» **Action item**: Every record that follows should be copied exactly. No picture belongs in the copy.

--------------------------------

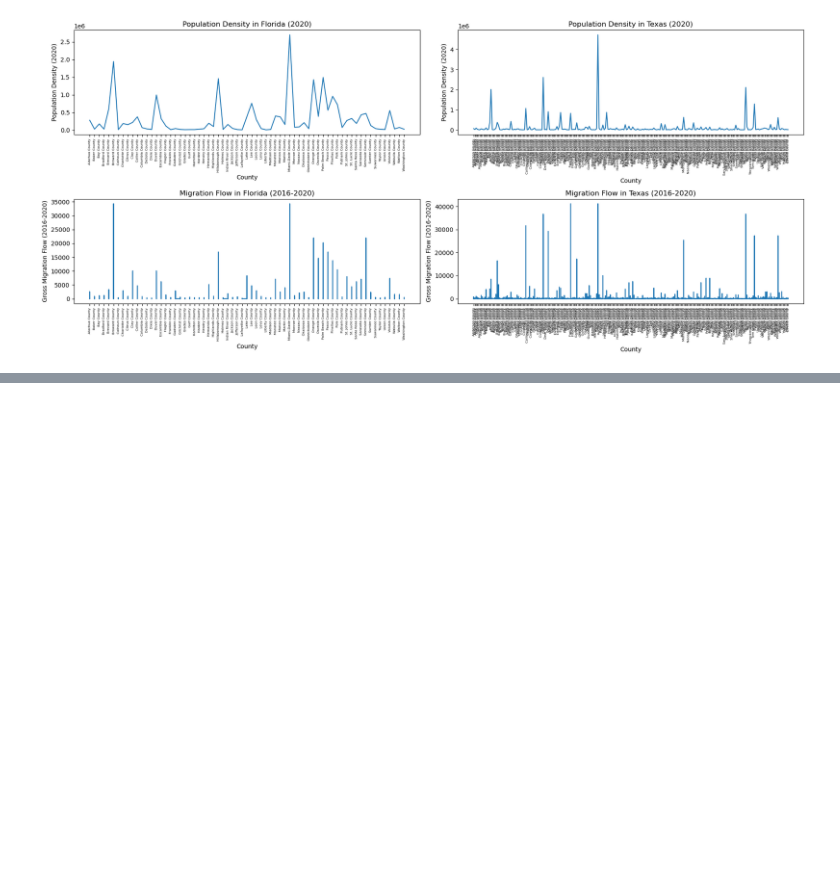
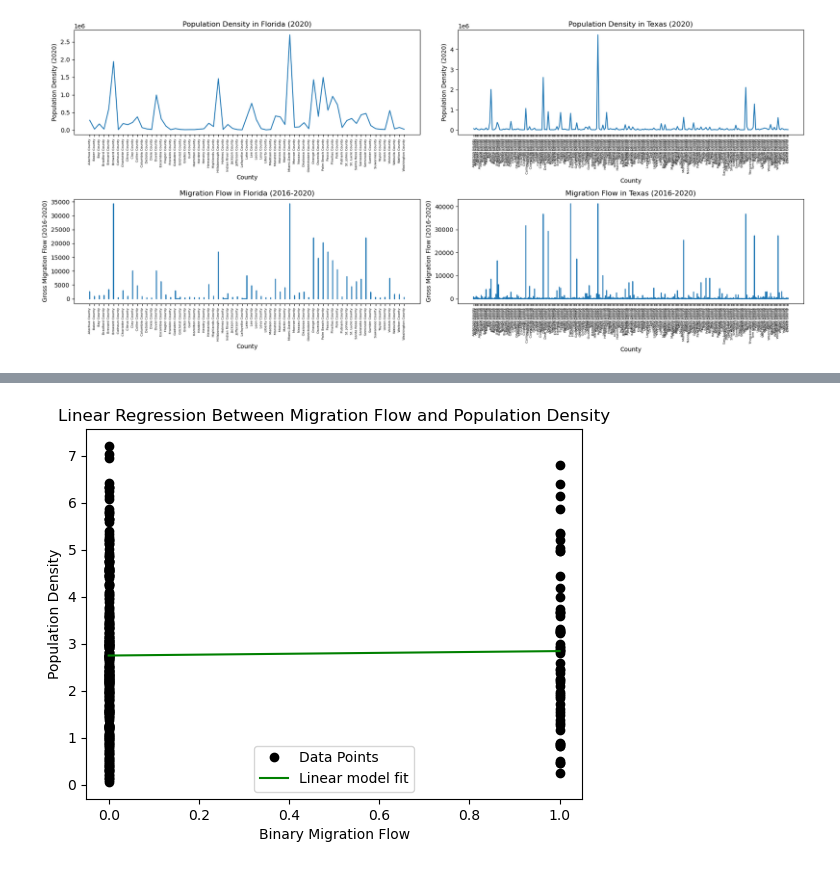
Before and after one commit to BeltranVV/Project1, a Jupyter notebook: Project.ipynb, the cells around one changed output, grey strips where cells are left out. Saved outputs shown, nothing was run; the diff lists cells and outputs as text; code cells hidden in the pictures; blank space fills up the shorter version.

```diff
--- a/Project.ipynb
+++ b/Project.ipynb
@@ -81,0 +210,8 @@ sum_cases_by_county['population density'] = df_2['B01001_calc_PopDensity']
+# %%
+X_mig_flow = sum_cases_by_county['mig flow_binary']
+X_mig_flow = sm.add_constant(X_mig_flow)
+
+model_mig_flow = sm.OLS(y_m, X_mig_flow).fit()
+
+print("Linear Regression for 'mig flow_binary' vs 'roi'")
+print(model_mig_flow.summary())
@@ -81,0 +236,22 @@ sum_cases_by_county['population density'] = df_2['B01001_calc_PopDensity']
+# %%
+X_d = np.c_[np.ones(len(sum_cases_by_county)), sum_cases_by_county['mig flow_binary']]
+y_d = sum_cases_by_county['pd']
+
+X_d = sm.add_constant(X_d)
+model = sm.OLS(y_d, X_d).fit()
+INTERCEPT2, SLOPE2 = model.params[0], model.params[1]
+
+tempx2 = [0, 1]
+plotting_temp2 = [SLOPE2 * x + INTERCEPT2 for x in tempx2]
+
+plt.plot(sum_cases_by_county['mig flow_binary'], sum_cases_by_county['pd'], 'ko')
+plt.plot(tempx2, plotting_temp2, 'g-')
+
+plt.ylabel('Population Density')
+plt.xlabel('Binary Migration Flow')
+plt.title('Linear Regression Between Migration Flow and Population Density')
+plt.legend(['Data Points', 'Linear model fit'])
+
+plt.show()
+# %% [output]
+[figure, added]
```
Also changed, not shown: parts of 19 cells of this notebook.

--------------------------------

» **Exercise solution**:
Before and after one commit to BeltranVV/Project1, a Jupyter notebook: Project.ipynb, the cells around one changed output, grey strips where cells are left out. Saved outputs shown, nothing was run; the diff lists cells and outputs as text; code cells hidden in the pictures; blank space fills up the shorter version.

```diff
--- a/Project.ipynb
+++ b/Project.ipynb
@@ -81,0 +210,8 @@ sum_cases_by_county['population density'] = df_2['B01001_calc_PopDensity']
+# %%
+X_mig_flow = sum_cases_by_county['mig flow_binary']
+X_mig_flow = sm.add_constant(X_mig_flow)
+
+model_mig_flow = sm.OLS(y_m, X_mig_flow).fit()
+
+print("Linear Regression for 'mig flow_binary' vs 'roi'")
+print(model_mig_flow.summary())
@@ -81,0 +236,22 @@ sum_cases_by_county['population density'] = df_2['B01001_calc_PopDensity']
+# %%
+X_d = np.c_[np.ones(len(sum_cases_by_county)), sum_cases_by_county['mig flow_binary']]
+y_d = sum_cases_by_county['pd']
+
+X_d = sm.add_constant(X_d)
+model = sm.OLS(y_d, X_d).fit()
+INTERCEPT2, SLOPE2 = model.params[0], model.params[1]
+
+tempx2 = [0, 1]
+plotting_temp2 = [SLOPE2 * x + INTERCEPT2 for x in tempx2]
+
+plt.plot(sum_cases_by_county['mig flow_binary'], sum_cases_by_county['pd'], 'ko')
+plt.plot(tempx2, plotting_temp2, 'g-')
+
+plt.ylabel('Population Density')
+plt.xlabel('Binary Migration Flow')
+plt.title('Linear Regression Between Migration Flow and Population Density')
+plt.legend(['Data Points', 'Linear model fit'])
+
+plt.show()
+# %% [output]
+[figure, added]
```
Also changed, not shown: parts of 19 cells of this notebook.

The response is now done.